Web document revisions:
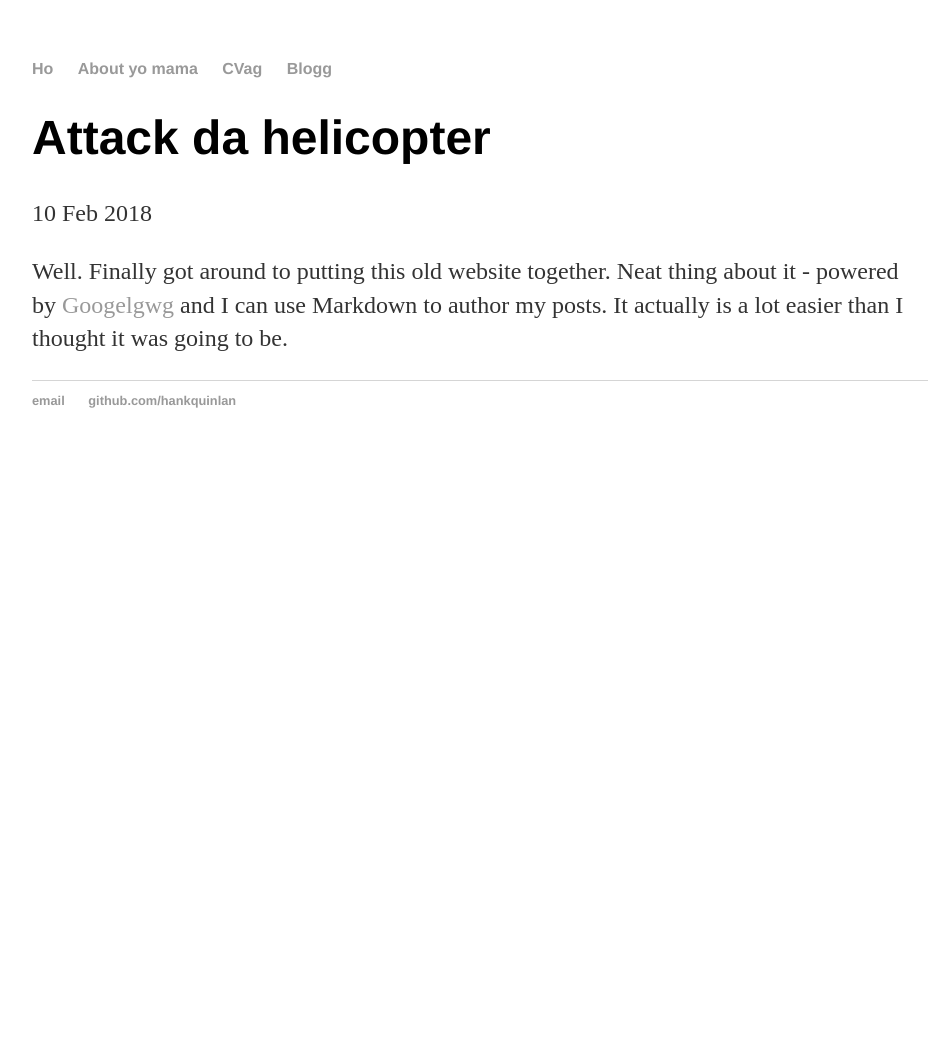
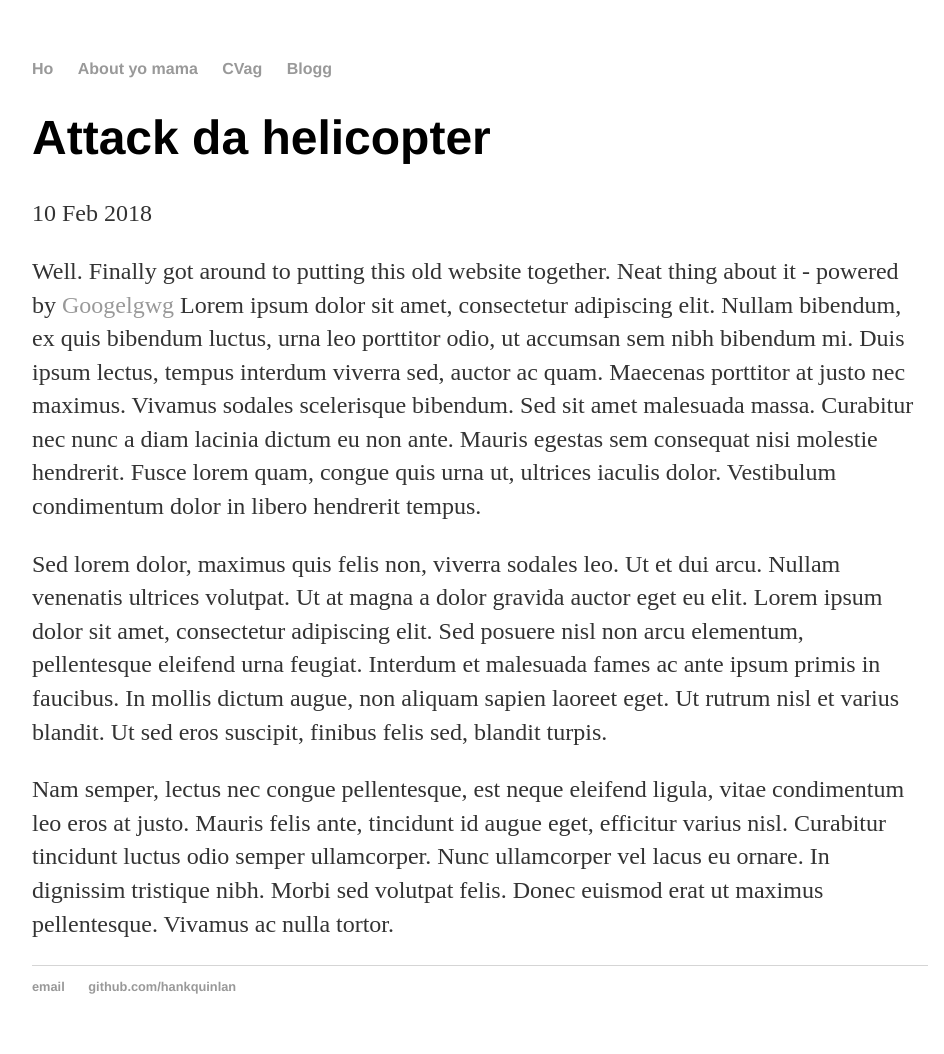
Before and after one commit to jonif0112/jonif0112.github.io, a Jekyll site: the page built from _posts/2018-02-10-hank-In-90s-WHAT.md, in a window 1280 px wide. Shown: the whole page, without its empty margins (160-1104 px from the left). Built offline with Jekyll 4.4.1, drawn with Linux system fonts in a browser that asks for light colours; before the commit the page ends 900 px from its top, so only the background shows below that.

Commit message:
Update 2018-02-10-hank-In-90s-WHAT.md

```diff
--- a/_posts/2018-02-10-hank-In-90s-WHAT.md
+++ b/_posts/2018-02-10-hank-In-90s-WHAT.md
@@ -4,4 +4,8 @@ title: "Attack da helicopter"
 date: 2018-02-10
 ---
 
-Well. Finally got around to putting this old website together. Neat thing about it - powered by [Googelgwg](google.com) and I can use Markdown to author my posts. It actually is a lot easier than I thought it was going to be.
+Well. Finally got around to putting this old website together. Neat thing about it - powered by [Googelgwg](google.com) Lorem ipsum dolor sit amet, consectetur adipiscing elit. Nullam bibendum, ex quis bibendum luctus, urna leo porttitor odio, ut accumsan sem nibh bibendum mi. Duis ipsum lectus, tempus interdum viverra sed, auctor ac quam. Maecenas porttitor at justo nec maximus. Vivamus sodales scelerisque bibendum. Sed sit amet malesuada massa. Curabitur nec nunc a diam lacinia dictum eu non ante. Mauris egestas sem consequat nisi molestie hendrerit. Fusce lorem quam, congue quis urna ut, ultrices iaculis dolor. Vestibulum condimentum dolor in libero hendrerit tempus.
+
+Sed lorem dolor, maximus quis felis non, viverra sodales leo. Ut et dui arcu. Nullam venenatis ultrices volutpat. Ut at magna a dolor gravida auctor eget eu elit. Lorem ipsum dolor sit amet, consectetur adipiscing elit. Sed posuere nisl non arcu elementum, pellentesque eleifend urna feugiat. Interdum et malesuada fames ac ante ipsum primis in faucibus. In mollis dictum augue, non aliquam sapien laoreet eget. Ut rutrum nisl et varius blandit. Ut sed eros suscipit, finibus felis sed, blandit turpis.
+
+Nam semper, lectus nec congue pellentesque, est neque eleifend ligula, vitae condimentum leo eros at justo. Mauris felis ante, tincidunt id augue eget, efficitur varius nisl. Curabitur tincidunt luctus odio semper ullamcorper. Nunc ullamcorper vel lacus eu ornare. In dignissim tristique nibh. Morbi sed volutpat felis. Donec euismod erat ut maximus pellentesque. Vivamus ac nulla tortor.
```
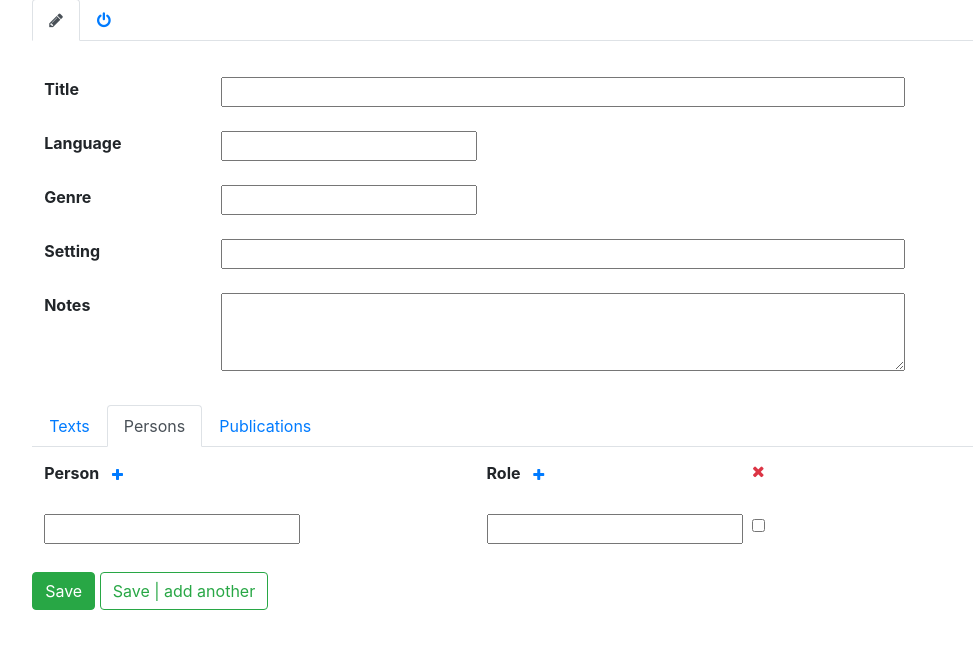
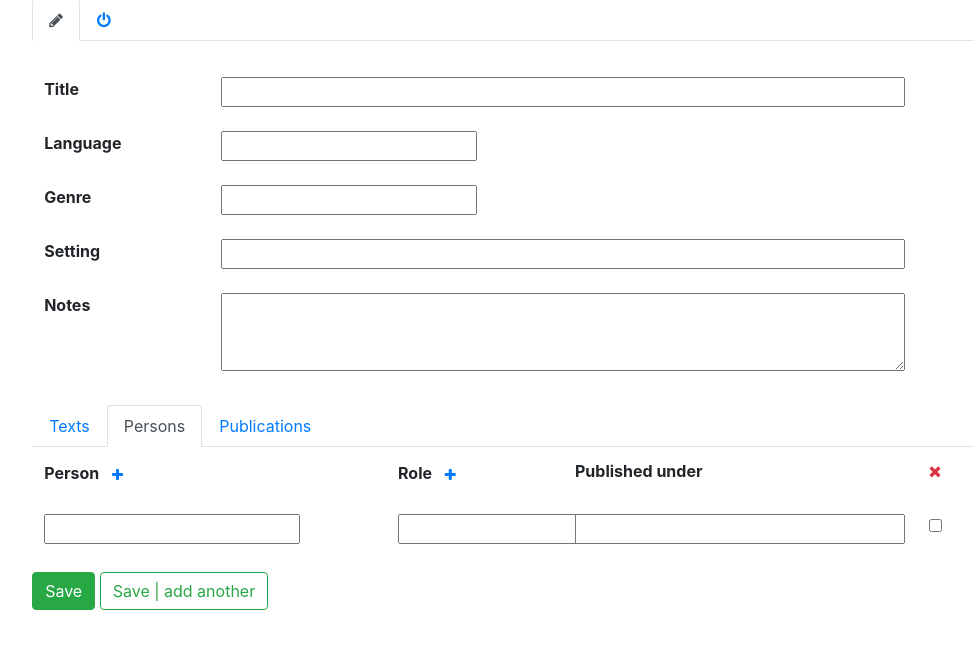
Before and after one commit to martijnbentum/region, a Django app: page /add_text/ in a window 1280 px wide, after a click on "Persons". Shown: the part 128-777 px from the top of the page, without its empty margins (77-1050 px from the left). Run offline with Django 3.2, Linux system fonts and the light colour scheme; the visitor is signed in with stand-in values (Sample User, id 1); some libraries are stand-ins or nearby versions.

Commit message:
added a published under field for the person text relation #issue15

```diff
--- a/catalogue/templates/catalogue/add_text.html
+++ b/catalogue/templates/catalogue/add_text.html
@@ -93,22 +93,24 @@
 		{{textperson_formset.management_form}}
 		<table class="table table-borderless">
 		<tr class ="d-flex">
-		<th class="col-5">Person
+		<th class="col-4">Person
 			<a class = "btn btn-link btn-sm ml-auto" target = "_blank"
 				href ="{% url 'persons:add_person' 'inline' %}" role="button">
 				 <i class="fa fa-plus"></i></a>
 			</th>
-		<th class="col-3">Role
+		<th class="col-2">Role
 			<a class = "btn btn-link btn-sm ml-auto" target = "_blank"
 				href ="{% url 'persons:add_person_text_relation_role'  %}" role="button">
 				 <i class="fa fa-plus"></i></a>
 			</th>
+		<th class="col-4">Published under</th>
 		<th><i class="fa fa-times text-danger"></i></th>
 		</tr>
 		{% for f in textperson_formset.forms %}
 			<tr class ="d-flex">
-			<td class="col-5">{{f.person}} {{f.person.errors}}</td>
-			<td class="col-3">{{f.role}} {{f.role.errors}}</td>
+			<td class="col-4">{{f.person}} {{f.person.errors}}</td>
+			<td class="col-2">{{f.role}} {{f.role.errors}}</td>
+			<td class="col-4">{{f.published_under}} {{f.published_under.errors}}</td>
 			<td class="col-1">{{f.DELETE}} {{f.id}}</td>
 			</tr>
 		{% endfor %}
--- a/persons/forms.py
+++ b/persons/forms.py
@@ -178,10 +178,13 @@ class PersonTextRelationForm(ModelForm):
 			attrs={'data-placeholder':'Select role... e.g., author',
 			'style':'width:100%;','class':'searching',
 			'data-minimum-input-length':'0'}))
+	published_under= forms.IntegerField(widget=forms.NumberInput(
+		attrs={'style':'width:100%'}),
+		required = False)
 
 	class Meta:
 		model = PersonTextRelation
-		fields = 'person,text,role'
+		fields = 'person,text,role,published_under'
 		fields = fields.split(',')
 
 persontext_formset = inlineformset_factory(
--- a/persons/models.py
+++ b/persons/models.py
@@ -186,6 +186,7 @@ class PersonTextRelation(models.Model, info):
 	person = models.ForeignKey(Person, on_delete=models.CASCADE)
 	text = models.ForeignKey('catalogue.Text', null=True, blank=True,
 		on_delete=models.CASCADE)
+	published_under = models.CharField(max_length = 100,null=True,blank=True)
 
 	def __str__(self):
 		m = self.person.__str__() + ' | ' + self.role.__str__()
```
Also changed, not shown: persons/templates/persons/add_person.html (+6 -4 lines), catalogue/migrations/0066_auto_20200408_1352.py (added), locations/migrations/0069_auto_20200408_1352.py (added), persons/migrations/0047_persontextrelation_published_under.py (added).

Task — An exact reproduction of every record above is required, with no pictures included.

Reply —
Before and after one commit to jonif0112/jonif0112.github.io, a Jekyll site: the page built from _posts/2018-02-10-hank-In-90s-WHAT.md, in a window 1280 px wide. Shown: the whole page, without its empty margins (160-1104 px from the left). Built offline with Jekyll 4.4.1, drawn with Linux system fonts in a browser that asks for light colours; before the commit the page ends 900 px from its top, so only the background shows below that.

Commit message:
Update 2018-02-10-hank-In-90s-WHAT.md

```diff
--- a/_posts/2018-02-10-hank-In-90s-WHAT.md
+++ b/_posts/2018-02-10-hank-In-90s-WHAT.md
@@ -4,4 +4,8 @@ title: "Attack da helicopter"
 date: 2018-02-10
 ---
 
-Well. Finally got around to putting this old website together. Neat thing about it - powered by [Googelgwg](google.com) and I can use Markdown to author my posts. It actually is a lot easier than I thought it was going to be.
+Well. Finally got around to putting this old website together. Neat thing about it - powered by [Googelgwg](google.com) Lorem ipsum dolor sit amet, consectetur adipiscing elit. Nullam bibendum, ex quis bibendum luctus, urna leo porttitor odio, ut accumsan sem nibh bibendum mi. Duis ipsum lectus, tempus interdum viverra sed, auctor ac quam. Maecenas porttitor at justo nec maximus. Vivamus sodales scelerisque bibendum. Sed sit amet malesuada massa. Curabitur nec nunc a diam lacinia dictum eu non ante. Mauris egestas sem consequat nisi molestie hendrerit. Fusce lorem quam, congue quis urna ut, ultrices iaculis dolor. Vestibulum condimentum dolor in libero hendrerit tempus.
+
+Sed lorem dolor, maximus quis felis non, viverra sodales leo. Ut et dui arcu. Nullam venenatis ultrices volutpat. Ut at magna a dolor gravida auctor eget eu elit. Lorem ipsum dolor sit amet, consectetur adipiscing elit. Sed posuere nisl non arcu elementum, pellentesque eleifend urna feugiat. Interdum et malesuada fames ac ante ipsum primis in faucibus. In mollis dictum augue, non aliquam sapien laoreet eget. Ut rutrum nisl et varius blandit. Ut sed eros suscipit, finibus felis sed, blandit turpis.
+
+Nam semper, lectus nec congue pellentesque, est neque eleifend ligula, vitae condimentum leo eros at justo. Mauris felis ante, tincidunt id augue eget, efficitur varius nisl. Curabitur tincidunt luctus odio semper ullamcorper. Nunc ullamcorper vel lacus eu ornare. In dignissim tristique nibh. Morbi sed volutpat felis. Donec euismod erat ut maximus pellentesque. Vivamus ac nulla tortor.
```
Before and after one commit to martijnbentum/region, a Django app: page /add_text/ in a window 1280 px wide, after a click on "Persons". Shown: the part 128-777 px from the top of the page, without its empty margins (77-1050 px from the left). Run offline with Django 3.2, Linux system fonts and the light colour scheme; the visitor is signed in with stand-in values (Sample User, id 1); some libraries are stand-ins or nearby versions.

Commit message:
added a published under field for the person text relation #issue15

```diff
--- a/catalogue/templates/catalogue/add_text.html
+++ b/catalogue/templates/catalogue/add_text.html
@@ -93,22 +93,24 @@
 		{{textperson_formset.management_form}}
 		<table class="table table-borderless">
 		<tr class ="d-flex">
-		<th class="col-5">Person
+		<th class="col-4">Person
 			<a class = "btn btn-link btn-sm ml-auto" target = "_blank"
 				href ="{% url 'persons:add_person' 'inline' %}" role="button">
 				 <i class="fa fa-plus"></i></a>
 			</th>
-		<th class="col-3">Role
+		<th class="col-2">Role
 			<a class = "btn btn-link btn-sm ml-auto" target = "_blank"
 				href ="{% url 'persons:add_person_text_relation_role'  %}" role="button">
 				 <i class="fa fa-plus"></i></a>
 			</th>
+		<th class="col-4">Published under</th>
 		<th><i class="fa fa-times text-danger"></i></th>
 		</tr>
 		{% for f in textperson_formset.forms %}
 			<tr class ="d-flex">
-			<td class="col-5">{{f.person}} {{f.person.errors}}</td>
-			<td class="col-3">{{f.role}} {{f.role.errors}}</td>
+			<td class="col-4">{{f.person}} {{f.person.errors}}</td>
+			<td class="col-2">{{f.role}} {{f.role.errors}}</td>
+			<td class="col-4">{{f.published_under}} {{f.published_under.errors}}</td>
 			<td class="col-1">{{f.DELETE}} {{f.id}}</td>
 			</tr>
 		{% endfor %}
--- a/persons/forms.py
+++ b/persons/forms.py
@@ -178,10 +178,13 @@ class PersonTextRelationForm(ModelForm):
 			attrs={'data-placeholder':'Select role... e.g., author',
 			'style':'width:100%;','class':'searching',
 			'data-minimum-input-length':'0'}))
+	published_under= forms.IntegerField(widget=forms.NumberInput(
+		attrs={'style':'width:100%'}),
+		required = False)
 
 	class Meta:
 		model = PersonTextRelation
-		fields = 'person,text,role'
+		fields = 'person,text,role,published_under'
 		fields = fields.split(',')
 
 persontext_formset = inlineformset_factory(
--- a/persons/models.py
+++ b/persons/models.py
@@ -186,6 +186,7 @@ class PersonTextRelation(models.Model, info):
 	person = models.ForeignKey(Person, on_delete=models.CASCADE)
 	text = models.ForeignKey('catalogue.Text', null=True, blank=True,
 		on_delete=models.CASCADE)
+	published_under = models.CharField(max_length = 100,null=True,blank=True)
 
 	def __str__(self):
 		m = self.person.__str__() + ' | ' + self.role.__str__()
```
Also changed, not shown: persons/templates/persons/add_person.html (+6 -4 lines), catalogue/migrations/0066_auto_20200408_1352.py (added), locations/migrations/0069_auto_20200408_1352.py (added), persons/migrations/0047_persontextrelation_published_under.py (added).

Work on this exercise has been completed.